Climbing To Heaven
Watercolor, 8 x 10
My sister Barbara joined me on a 3 week trip to Europe. A large part of the trip was a cruise paid for by my teaching watercolors to the guests, but it started with short jaunt to England.
We had a frustrating start to the trip as our plane taking off from Eugene was delayed by nearly 6 hours. Sitting in the Eugene Airport at6 AM with an unknown departure put us on edge. Would we make our flight to London? Nope. Would we be able to make it to Bath, England for a prepaid hotel? Only if we could get to San Francisco by 7:00 pm. Tired and worn down, we did make it to S.F. to catch the last flight to London and were greatly relieved to be airborne for the U.K., with a great hope for catching some zzz's.
"My suitcase is where?"
Thinking we were over our travel frustrations, Barbara was in shock to find out her suitcase was still in San Francisco as we were preparing to leave Heathrow for Bath. We were told it would be delivered to Brocks Guesthouse in Bath the next day."Can I borrow undies and a nightgown?"
We had a great treat waiting for us as we stepped out of the airport. My sweet husband had gone online and ordered us a car to drive us to Bath, about a 2 hour drive. Since it was probably the one and only time this will ever happen, I took a pic of our driver holding up a sign with my name. We happily got into the vehicle and promptly slept through most of the drive.
Luckily, we arrived in Bath by late afternoon and were able to sight-see for a few hours. This is where I fell in love with the climbing angel in the blog opener. This Abbey Church was built in 1499 by the Bishop of Bath who, as the story goes, had a dream of angles ascending and descending into heaven, hence the decorative sculptures.
Bath is a beautiful town with more to see than the Roman Baths. Here is a shot of Pulteney Bridge crossing the Avon River.
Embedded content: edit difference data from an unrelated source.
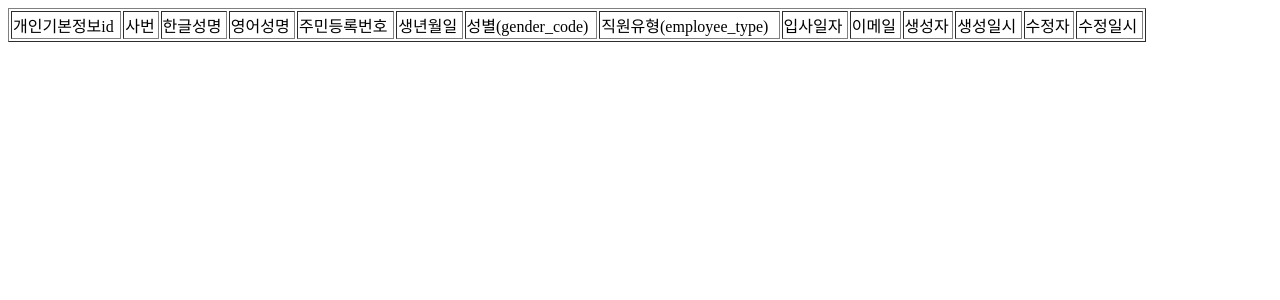
Repository: ktj4732/test
Page: http://localhost/dwl/home.jsp
An editor plug-in stored every save of this project. The page is shown before and after the next save, followed by the edit.
The browser window is 1280 px wide. The pictures show the whole page.
The page is served by Tomcat 9. Queries for data that is not in the repository find no rows.

Above is the page before, as saved 2020-11-18 05:19:25.

After the next save:
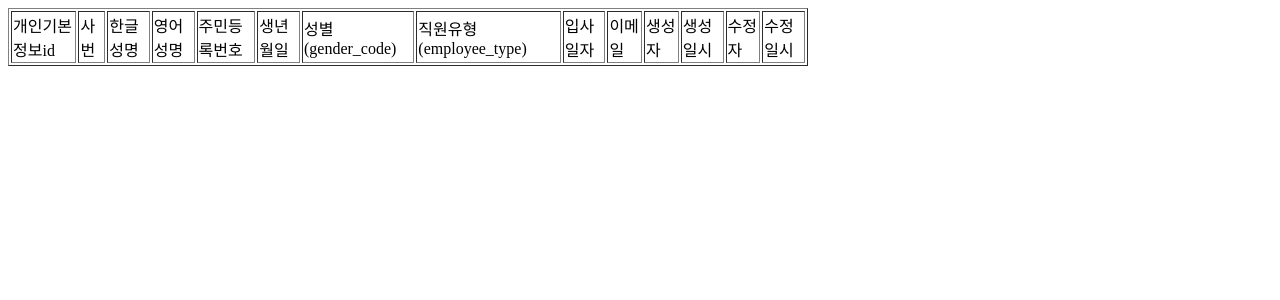
Saved 32 s later.
--- a/dwl/WebContent/home.jsp
+++ b/dwl/WebContent/home.jsp
@@ -3,7 +3,7 @@
 <%@ page import="java.sql.*"%>
 
 
-      <table width = "90%" border = "1">
+      <table width = "800px" border = "1">
       <tr>
             <td>개인기본정보id</td>
 			<td>사번</td>
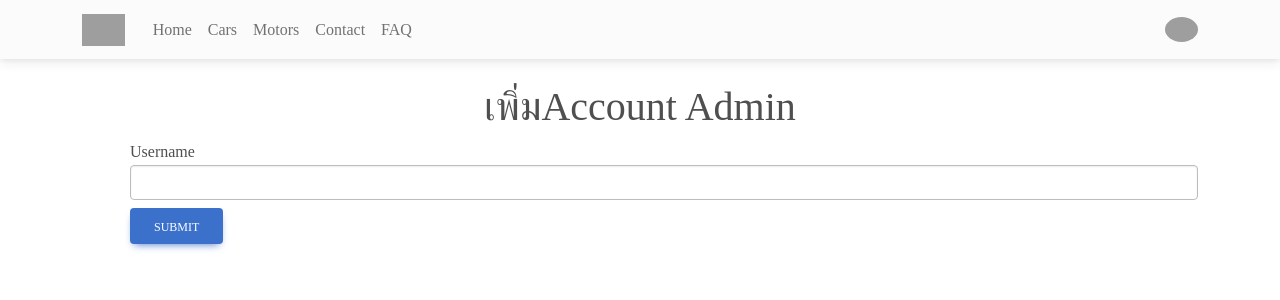
Repository: armychawakorn/Rent4U-Java
Page: http://localhost/miniproject/Admin/addusers.jsp
An editor plug-in stored every save of this project. The page is shown before and after the next save, followed by the edit.
The browser window is 1280 px wide. The pictures show the whole page.
Pictures or frames that could not be fetched are drawn as grey boxes. Some web fonts or font styles are not loaded; a fallback is used. Some web libraries are served in a nearby version. The page is served by Tomcat 9.

Above is the page before, as saved 2023-10-28 19:44:31.

After the next save:
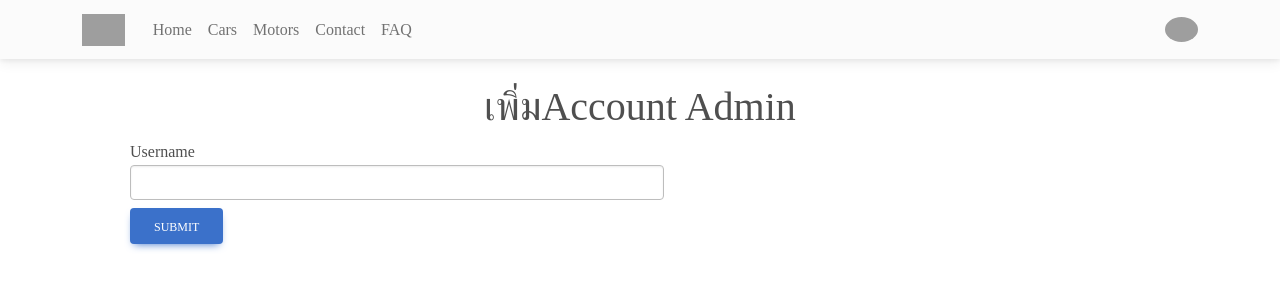
Saved 8 s later.
--- a/miniproject/src/main/webapp/Admin/addusers.jsp
+++ b/miniproject/src/main/webapp/Admin/addusers.jsp
@@ -25,7 +25,7 @@
 			<h1>เพิ่มAccount Admin</h1>
 		</div>
 		<form action="../Backend/AddRental.jsp" method="POST" class="ps-5 ">
-			<div class="form-group">
+			<div class="form-group w-50">
 				<label for="Customer">Username</label>
 				<input type="text" id="username" name="username" class="form-control">
 			</div>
The Roman Baths were built 2000 years ago and were a feat of great engineering. Many decorative features have been recovered and are displayed throughout the Museum.
After a wonderful Indian dinner in the basement of a basement, we were happy to get back to our B & B with the determination to catch up on sleep.
I had booked online a tour (Mad Max) of Stonehenge and some quaint villages for the following day. I have to say, it was a perfect way to spend the one day we would have in the area. Not only did we learn a lot from our tour guide, but we got to see a lot of English countryside. New to me info, Stonehenge existed well before the Celts and their religious order, the Druids, arrived in the area.
We also visited Avebury, another much larger circle of rocks. This was constructed in theNeolithic period, but was partially buried by the Church in in the 1200's, to be resurrected in the early 20th Century.
Our day with Mad Max continued with visits to some very old and charming villages. First was Lacock (lay-cock) where some scenes inHarry Potter and Pride and Prejudice have been filmed.
Our final stop was in Castle Combe, population 350. It has also been the backdrop for films such as Warhorse.
And Castle Combe presents this charming scene,
of hill, woods and meadows cloth'd in green.
Here grand terrestrial scenes, almost celestial nice,
makes Castle Combe, sweet vale, an earthy Paradise.
Edward Dowling (19th Century)
After our full day of sight-seeing, we ended our day with another wonderful meal and a good night's sleep. We wanted to be well rested for our trip to Southampton where we would board the Independence of the Seas.